With Mara, screening at the Ji.hlava International Documentary Film Festival this October, Belarusian filmmaker Sasha Kulak considers how to create a tribute to the courage and spirit of those who rose up against the injustices of the state when revolution has, as yet, not removed the tyrant, and those carrying out his repression for him have still not been held accountable for persecuting their own people. A unique blend of documentary footage from the scene of the protests and elements of performance art that muse on the capacity of the imagination as a catalyst for change and freedom, the film not only bears witness to the events, to commit them to collective memory but also serves as a reminder of the now-living dream for liberation that took root in the minds and hearts of the Belarusian citizenry.
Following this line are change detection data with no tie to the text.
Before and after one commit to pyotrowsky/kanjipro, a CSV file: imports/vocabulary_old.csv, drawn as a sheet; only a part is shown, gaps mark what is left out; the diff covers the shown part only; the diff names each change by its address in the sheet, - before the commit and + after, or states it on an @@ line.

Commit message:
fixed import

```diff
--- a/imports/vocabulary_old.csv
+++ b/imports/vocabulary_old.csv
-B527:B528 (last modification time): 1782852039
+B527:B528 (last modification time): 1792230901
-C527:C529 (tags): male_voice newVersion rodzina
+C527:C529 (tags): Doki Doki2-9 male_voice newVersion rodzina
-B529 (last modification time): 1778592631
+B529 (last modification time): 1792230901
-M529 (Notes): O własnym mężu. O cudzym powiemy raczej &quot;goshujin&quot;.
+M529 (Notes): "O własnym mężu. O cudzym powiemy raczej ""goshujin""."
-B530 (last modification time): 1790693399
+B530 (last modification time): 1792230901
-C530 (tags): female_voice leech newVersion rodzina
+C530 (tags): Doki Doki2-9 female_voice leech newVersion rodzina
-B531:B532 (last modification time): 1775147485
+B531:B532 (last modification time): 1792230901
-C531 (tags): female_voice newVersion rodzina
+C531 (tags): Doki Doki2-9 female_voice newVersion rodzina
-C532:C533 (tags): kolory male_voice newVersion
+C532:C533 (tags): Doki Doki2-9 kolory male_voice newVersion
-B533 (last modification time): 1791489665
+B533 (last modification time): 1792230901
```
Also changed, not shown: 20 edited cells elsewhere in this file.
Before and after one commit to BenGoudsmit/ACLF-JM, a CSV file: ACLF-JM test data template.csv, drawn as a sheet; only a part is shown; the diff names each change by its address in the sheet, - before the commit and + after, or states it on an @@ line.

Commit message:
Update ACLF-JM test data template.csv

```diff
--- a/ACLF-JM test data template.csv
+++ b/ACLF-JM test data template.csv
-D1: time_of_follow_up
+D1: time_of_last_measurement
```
The word «mara» means «hope» or «dream» in the Belarusian language. And in Slavic culture, Mara is a female spirit who appears to people during sleep, bringing dreams or nightmares. The twin nature of the protests — with their tangible vision of freedom yet hellish reprisals; their possibility and trauma — is captured by Kulak’s atmospheric, immediate work in a way that does not underplay the power of bravery or fear. Change must first be dreamed of in order to occur, even as tyrants just as intently dream of evil, we are led to understand, in a film that grants a lot of space to the imagination and free expression as the catalysts necessary for alternate realities to be manifested. The director evokes a mythical, fairytale quality through performance sequences. In a mask that alternates between red and white (the colours of the pro-democracy opposition, taken from the ’90s flag of independent Belarus), she weaves through the protests and talks to children in a playground while sirens blare in the distance. This keeper of dreams, it is intimated, has an archetypal significance throughout human history. This fantastical layer is not merely escapist, as the documentary components do not shy away from exactly what is at stake in Belarus, and the abuse many demonstrators endured.
Powerful footage shows protesters facing off against riot police with shields, their identities masked behind helmets. The marchers we see are predominantly women — an irony not lost on us, as we consider that Lukashenko declared the nation not ready for a female president. Rather than anger, they hold white flowers and appeal to the humanity and «kind eyes» of the police as they endeavour to persuade them to shift their loyalties and go over to the side of the people; to think about who they are protecting while their relatives and friends face them. «We can’t possibly hate them. They are our children», says one woman of the line of dark-clad figures, adhering to a prevalent view that the «whole nation is dying for the sake of one fool.» As the violence escalates, and security forces in balaclavas are shown grabbing citizens from the street, shoving them into vans, the mood darkens. In voice-over, Kulak speaks of the fear of going outside and the trauma that grips the collective body. On a stage, with the costumed «Red Queen» summoned at her side, a young woman gives her eye-witness account of the beating and interrogation she endured while detained when rights meant nothing and her only thought was how to survive. A kind of force of protection for justice, and a guide collecting testimonies, the Red Queen seems, in the end, to be a witness to ensure the longevity of a certain dream of a renewed Belarus amid these nightmares. As we hear, while Belarusian citizens are all hostages of the regime now, «a better future has already happened within» them.